027 - Croatian identity formation in South Australia 1945–1995: a model for the future?
(University of Adelaide, Australija)
This paper takes the example of Croatian communities in South Australia to demonstrate how their interactions with mainstream structures of social and cultural life enabled them to fulfill their desire to become recognised as Croatians.
This basic recognition was important to them as officially they were known as “Yugoslavs”. However, their associational life led to more than recognition. Engagement with non-Croatians provided opportunities for new immigrants to establish independent organisations and to interact with a wider cross-section of people than might ordinarily have been the case given their comparatively low socio-economic status and the generally negative perception of Croatians as politically reactionary.
My presentation will analyze Croatian associational life centred on religious institutions and sport, notably football (soccer).
These two examples demonstrate how integration became the vehicle for the wider acknowledgement and successful promotion of Croatian identity in South Australia. Community activism reached its apogee during the war for Croatian independence and, in its immediate aftermath, there was a general sense that Croatians in South Australia had contributed to an actual and metaphorical victory on many fronts.
Drawing on this historical background, my paper will seek to establish whether the established pattern of Croatian activism is still appropriate today. It will ask whether its nature and focus meet the needs of third and fourth generation Croatian Australians.
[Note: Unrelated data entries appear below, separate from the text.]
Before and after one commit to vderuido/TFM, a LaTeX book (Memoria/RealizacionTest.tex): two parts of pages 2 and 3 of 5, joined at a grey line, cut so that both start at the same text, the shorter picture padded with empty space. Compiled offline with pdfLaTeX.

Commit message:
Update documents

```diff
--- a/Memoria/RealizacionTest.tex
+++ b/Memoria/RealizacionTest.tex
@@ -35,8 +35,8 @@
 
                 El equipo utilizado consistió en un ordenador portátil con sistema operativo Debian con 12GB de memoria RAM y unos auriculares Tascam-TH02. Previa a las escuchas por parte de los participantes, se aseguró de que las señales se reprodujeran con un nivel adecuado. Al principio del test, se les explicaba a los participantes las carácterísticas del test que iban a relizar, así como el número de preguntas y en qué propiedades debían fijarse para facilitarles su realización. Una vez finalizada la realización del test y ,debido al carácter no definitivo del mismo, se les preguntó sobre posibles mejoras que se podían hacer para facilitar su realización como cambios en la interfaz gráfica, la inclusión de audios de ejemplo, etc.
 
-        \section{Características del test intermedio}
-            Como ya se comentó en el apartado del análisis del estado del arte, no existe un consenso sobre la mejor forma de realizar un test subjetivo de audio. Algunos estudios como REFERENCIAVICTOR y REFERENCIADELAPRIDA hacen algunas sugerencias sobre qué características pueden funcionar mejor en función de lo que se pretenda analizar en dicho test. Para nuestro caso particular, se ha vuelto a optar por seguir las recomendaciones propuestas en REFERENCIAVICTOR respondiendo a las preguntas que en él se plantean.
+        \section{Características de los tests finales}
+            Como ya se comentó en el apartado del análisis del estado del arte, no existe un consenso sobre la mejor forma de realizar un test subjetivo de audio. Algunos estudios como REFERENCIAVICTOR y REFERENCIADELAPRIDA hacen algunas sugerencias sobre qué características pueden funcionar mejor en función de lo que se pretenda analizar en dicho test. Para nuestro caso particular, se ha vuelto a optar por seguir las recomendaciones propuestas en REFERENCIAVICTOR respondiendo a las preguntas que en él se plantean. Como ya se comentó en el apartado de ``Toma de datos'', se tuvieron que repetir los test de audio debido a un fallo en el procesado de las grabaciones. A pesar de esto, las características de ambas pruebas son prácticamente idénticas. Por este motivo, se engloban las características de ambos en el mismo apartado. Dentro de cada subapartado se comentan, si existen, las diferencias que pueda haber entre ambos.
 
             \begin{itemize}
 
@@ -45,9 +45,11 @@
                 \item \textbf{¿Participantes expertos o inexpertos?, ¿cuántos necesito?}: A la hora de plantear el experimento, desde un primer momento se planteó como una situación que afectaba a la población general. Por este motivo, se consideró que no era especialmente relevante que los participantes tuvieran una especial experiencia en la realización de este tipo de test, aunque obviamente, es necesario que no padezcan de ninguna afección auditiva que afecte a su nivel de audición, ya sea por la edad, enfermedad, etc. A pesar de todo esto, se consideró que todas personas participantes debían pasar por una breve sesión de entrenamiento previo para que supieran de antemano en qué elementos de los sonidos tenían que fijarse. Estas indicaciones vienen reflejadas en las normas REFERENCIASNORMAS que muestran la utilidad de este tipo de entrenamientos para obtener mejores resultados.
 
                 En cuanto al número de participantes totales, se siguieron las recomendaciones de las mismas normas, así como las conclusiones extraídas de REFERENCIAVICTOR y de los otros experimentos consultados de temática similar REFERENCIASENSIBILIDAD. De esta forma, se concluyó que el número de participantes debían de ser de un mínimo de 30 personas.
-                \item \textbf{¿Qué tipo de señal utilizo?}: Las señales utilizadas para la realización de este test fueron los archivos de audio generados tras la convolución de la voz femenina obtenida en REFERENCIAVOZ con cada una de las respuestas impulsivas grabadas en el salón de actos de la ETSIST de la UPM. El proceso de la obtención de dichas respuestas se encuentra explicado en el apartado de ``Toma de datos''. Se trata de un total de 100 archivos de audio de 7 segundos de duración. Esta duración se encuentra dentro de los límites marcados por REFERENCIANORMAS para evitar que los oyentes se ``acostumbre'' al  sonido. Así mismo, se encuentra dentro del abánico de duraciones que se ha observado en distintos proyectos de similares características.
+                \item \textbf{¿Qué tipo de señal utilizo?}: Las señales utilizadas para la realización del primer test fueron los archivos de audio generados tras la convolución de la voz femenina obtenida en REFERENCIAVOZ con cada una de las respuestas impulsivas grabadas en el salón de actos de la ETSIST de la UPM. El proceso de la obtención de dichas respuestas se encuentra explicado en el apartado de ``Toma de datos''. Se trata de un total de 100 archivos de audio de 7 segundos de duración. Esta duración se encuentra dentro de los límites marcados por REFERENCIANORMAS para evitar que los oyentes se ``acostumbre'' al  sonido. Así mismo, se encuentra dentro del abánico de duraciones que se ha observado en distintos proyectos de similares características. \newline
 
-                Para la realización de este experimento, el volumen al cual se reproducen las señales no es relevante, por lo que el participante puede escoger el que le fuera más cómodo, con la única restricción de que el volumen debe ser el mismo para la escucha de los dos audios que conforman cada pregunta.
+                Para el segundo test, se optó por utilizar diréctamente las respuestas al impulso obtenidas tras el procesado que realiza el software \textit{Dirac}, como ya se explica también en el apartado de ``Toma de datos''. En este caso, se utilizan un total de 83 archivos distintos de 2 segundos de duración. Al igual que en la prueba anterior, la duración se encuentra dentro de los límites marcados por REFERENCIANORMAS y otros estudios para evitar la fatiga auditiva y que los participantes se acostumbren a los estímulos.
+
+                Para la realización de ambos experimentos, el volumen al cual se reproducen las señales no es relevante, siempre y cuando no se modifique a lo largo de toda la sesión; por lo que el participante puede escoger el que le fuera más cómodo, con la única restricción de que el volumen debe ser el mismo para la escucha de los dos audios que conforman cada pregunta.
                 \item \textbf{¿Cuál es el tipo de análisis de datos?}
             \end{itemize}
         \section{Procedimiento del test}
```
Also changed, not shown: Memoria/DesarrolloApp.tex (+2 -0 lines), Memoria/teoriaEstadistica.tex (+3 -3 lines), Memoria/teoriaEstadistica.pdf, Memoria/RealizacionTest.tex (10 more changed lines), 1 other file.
Is it a model that can foster deeper and ongoing relations with a new and sovereign Croatia or should it be modified with a view to seeking additional points of focus for Croatian associational life?
Paper presented at the First Croatian Emigration Congress, Zagreb 23 - 26 June 2014.